Think waste from construction and demolition sites: concrete, bricks and blocks, asphalt, wood, dirt, metal, plastic paint buckets, roof shingles, sheetrock, branches and stumps, and more. Did you know that this type of “bulk” waste amounts to double the volume of all the waste from the residential and commercial sectors combined? That’s a gargantuan pile of worthless stuff taking up space in our landfills. But is it truly worthless? And does it really need to robbing all of that landfill capacity from future generations?
Recently, Kateri Simon from Luck Ecosystems and I had a tour of van der Linde Recycling & Container Rentals LLC. One thing we noticed right away was that CEO Andrea Johnson, our tour guide for the day, greeted each and every employee by name and with a few encouraging words. Almost all smiled back and waved. This place full of roaring machinery, dust, and piles of bulky waste seemed to be a happy one. Perhaps modern alchemy is good for the soul.
Van der Linde Recycling (VDL) is located in Troy, Virginia in the Zion Crossroads area. If you drive on I-66 between Charlottesville and Richmond, you pass very close to it at Exit 136. This facility is one of only twenty-three facilities nationwide (and only two in Virginia) to be certified by the Recycling Certification Institute – a rigorous certification process that requires documentation and site visits by third-party experts. This certification means that waste recover numbers are verified and can be trusted for those seeking LEED certification, municipal recycling authorities, and other customers.
Now for the alchemy part. As we walked to the different sectors of the facility – both indoor and outdoor – we saw many processes of storage, sorting, separation, and transformation from bulk waste into usable and marketable topsoil, mulch, gravel, metal, and other products. One of the newer processes converts the foam from discarded mattresses into carpet padding, a not insubstantial diversion when one considers that a single queen-size mattress would otherwise consume a cubic yard of landfill space. VDL has recycled over 10,000 mattresses in just over a year.
VDL also takes rigid plastic (think paint buckets, toys, yard furniture), a waste stream that been vexing our municipal recycling programs lately. Other transformations of the materials collected and processed at VDL and/or transported to other recycling operations include cardboard for reuse or as feedstock for a paper mill, wood to mulch and boiler fuel, plastic to auto parts, drywall to soil amendments, chunks of broken concrete to gravel, and the odds and ends of utility cables into valuable aluminum.
On average, VDL achieves a 76% recovery rate by weight. It’s an ongoing process at a facility like this to seek and cultivate markets for various materials – in some cases allowing end-users to use recovered materials to replace raw materials and also realize cost savings.

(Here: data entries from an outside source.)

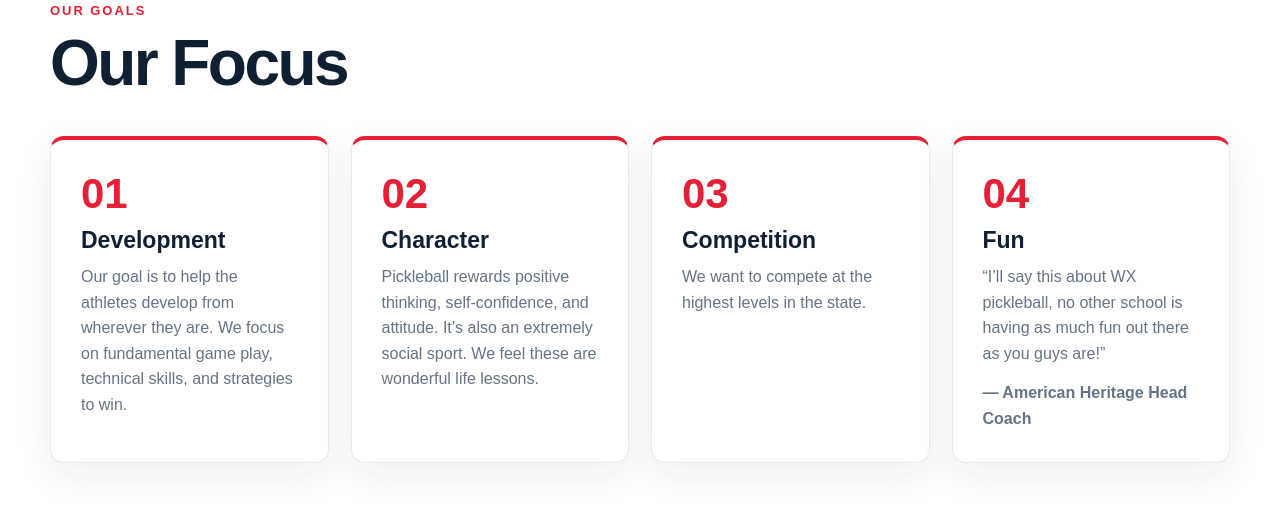
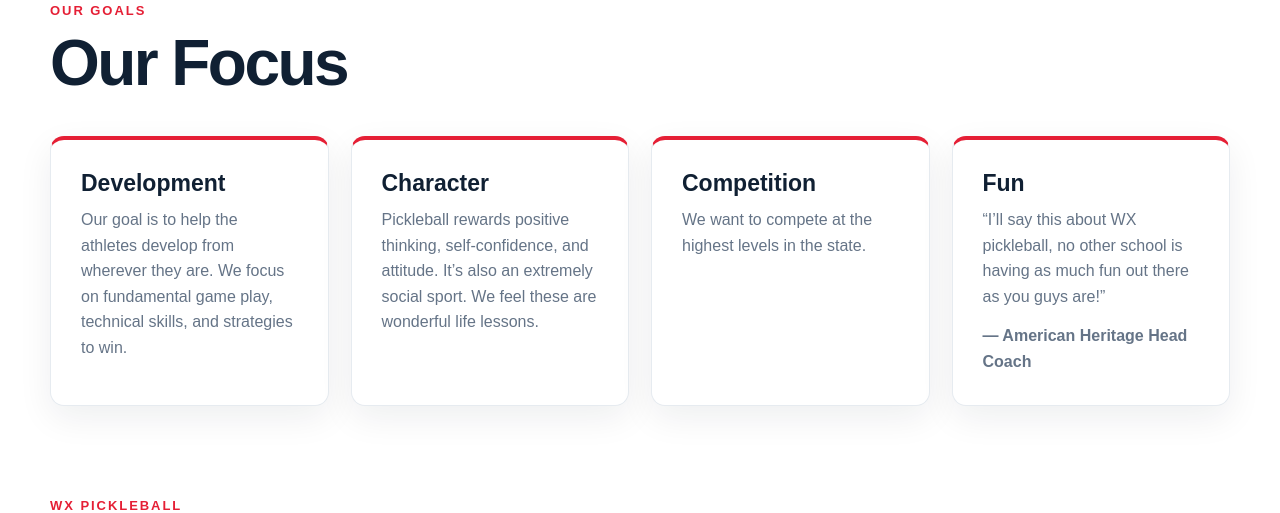
Before and after one commit to colesp-ui/wxpickleball, a Next.js app: page / in a window 1280 px wide. Shown: the part 900-1413 px from the top of the page. Built offline with nearby package versions, Linux system fonts and the light colour scheme.

Commit message:
Remove goal card numbers

```diff
--- a/app/page.js
+++ b/app/page.js
@@ -84,7 +84,7 @@ export default function Home() {
       <main>
         <section className="hero" id="home"><div className="container hero-grid"><div className="hero-inner"><div className="kicker">Woods Cross High School Pickleball</div><img className="hero-team-photo" src="/IMG_2759.jpg" alt="WX Pickleball team" /><div className="actions"><a className="btn btn-primary" href="#schedule">View Schedule</a><a className="btn btn-secondary" href="#team">Meet the Team</a></div></div><div className="hero-logo-wrap"><img className="hero-logo" src={LOGO} alt="WX Pickleball wildcat logo" /></div></div></section>
         <section className="quick-strip"><div className="container quick-grid"><div><strong>TEAM</strong><span>Development + JV + Varsity</span></div><div><strong>SEASON</strong><span>2026–27</span></div><div><strong>HOME</strong><span>Woods Cross, Utah</span></div><div><strong>PROGRAM</strong><span>Compete • Improve • Represent</span></div></div></section>
-        <section className="section" id="team"><div className="container"><div className="kicker">Our Goals</div><h2>Our Focus</h2><div className="grid grid-4 goals-grid" style={{marginTop:36}}><div className="card"><div className="metric">01</div><h3>Development</h3><p>Our goal is to help the athletes develop from wherever they are. We focus on fundamental game play, technical skills, and strategies to win.</p></div><div className="card"><div className="metric">02</div><h3>Character</h3><p>Pickleball rewards positive thinking, self-confidence, and attitude. It’s also an extremely social sport. We feel these are wonderful life lessons.</p></div><div className="card"><div className="metric">03</div><h3>Competition</h3><p>We want to compete at the highest levels in the state.</p></div><div className="card"><div className="metric">04</div><h3>Fun</h3><p>“I’ll say this about WX pickleball, no other school is having as much fun out there as you guys are!”</p><p style={{marginTop:14,fontWeight:800}}>— American Heritage Head Coach</p></div></div></div></section>
+        <section className="section" id="team"><div className="container"><div className="kicker">Our Goals</div><h2>Our Focus</h2><div className="grid grid-4 goals-grid" style={{marginTop:36}}><div className="card"><h3>Development</h3><p>Our goal is to help the athletes develop from wherever they are. We focus on fundamental game play, technical skills, and strategies to win.</p></div><div className="card"><h3>Character</h3><p>Pickleball rewards positive thinking, self-confidence, and attitude. It’s also an extremely social sport. We feel these are wonderful life lessons.</p></div><div className="card"><h3>Competition</h3><p>We want to compete at the highest levels in the state.</p></div><div className="card"><h3>Fun</h3><p>“I’ll say this about WX pickleball, no other school is having as much fun out there as you guys are!”</p><p style={{marginTop:14,fontWeight:800}}>— American Heritage Head Coach</p></div></div></div></section>
         <section className="photo-section" id="photos"><div className="container"><div className="photo-heading"><div className="kicker">WX Pickleball</div><h2>This is our team.</h2><p className="section-lead">Competition, teammates, tournaments, and the moments that make the program.</p></div><div className="photo-showcase"><figure className="photo-feature"><img src="/IMG_2759.jpg" alt="WX Pickleball full team at a tournament" /></figure><div className="photo-grid"><figure><img src="/IMG_2473.jpg" alt="WX Pickleball team on court" /></figure><figure><img src="/IMG_3092.jpg" alt="WX Pickleball players at The Picklr" /></figure><figure><img src="/IMG_3237.jpg" alt="WX Pickleball team at an indoor event" /></figure><figure><img src="/IMG_2976.jpg" alt="WX Pickleball players on the podium" /></figure></div></div></div></section>
         <section className="section dark" id="tournaments"><div className="container"><div className="kicker red">Tournament Central</div><h2>Everything players need on game day.</h2><p className="section-lead">Registration, divisions, brackets, court assignments, results, and fundraiser information can all live in one place.</p><div className="grid grid-3" style={{marginTop:36}}><div className="card"><h3>Fundraiser Tournament</h3><p>Registration, payment instructions, brackets, and day-of updates.</p></div><div className="card"><h3>Live Brackets</h3><p>A simple mobile-first bracket view for players, parents, and spectators.</p></div><div className="card"><h3>Results Archive</h3><p>Champions, podium finishes, match results, and event history year after year.</p></div></div></div></section>
         <section className="section schedule-section" id="schedule"><div className="container"><h2 className="schedule-main-title">2026-2027 Schedule</h2><div className="schedule-groups">{scheduleGroups.map((group) => <ScheduleTable group={group} key={group.name} />)}</div><div className="schedule-note"><strong>Schedules are subject to change.</strong> Check back regularly for updates. All times Mountain Time (MT).</div></div></section>
```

While VDL caters mostly to construction companies, they also accept residential customers’ yard waste, plastic, ferrous and non-ferrous metals, and debris from small construction projects.
We all generate waste, and dealing with it is one of those truly profound cross-cutting issues that intersects with climate, air and water quality, land use, energy, and personal ethics. Throwing so much of it away amounts to a thousand (or a million, billion) cuts of self-inflicted harm. So, while the ancient alchemists never really achieved the lead to gold transformation, it is a good thing that the genes got passed down to a new generation — the alchemists of waste.
David J. Hirschman, [email protected]
Many thanks for Andrea Johnson, CEO of van der Linde Recycling & Container rentals for being so generous with her time and knowledge of the materials recovery world. Thanks also to Kateri Simon for spurring the idea of taking this tour.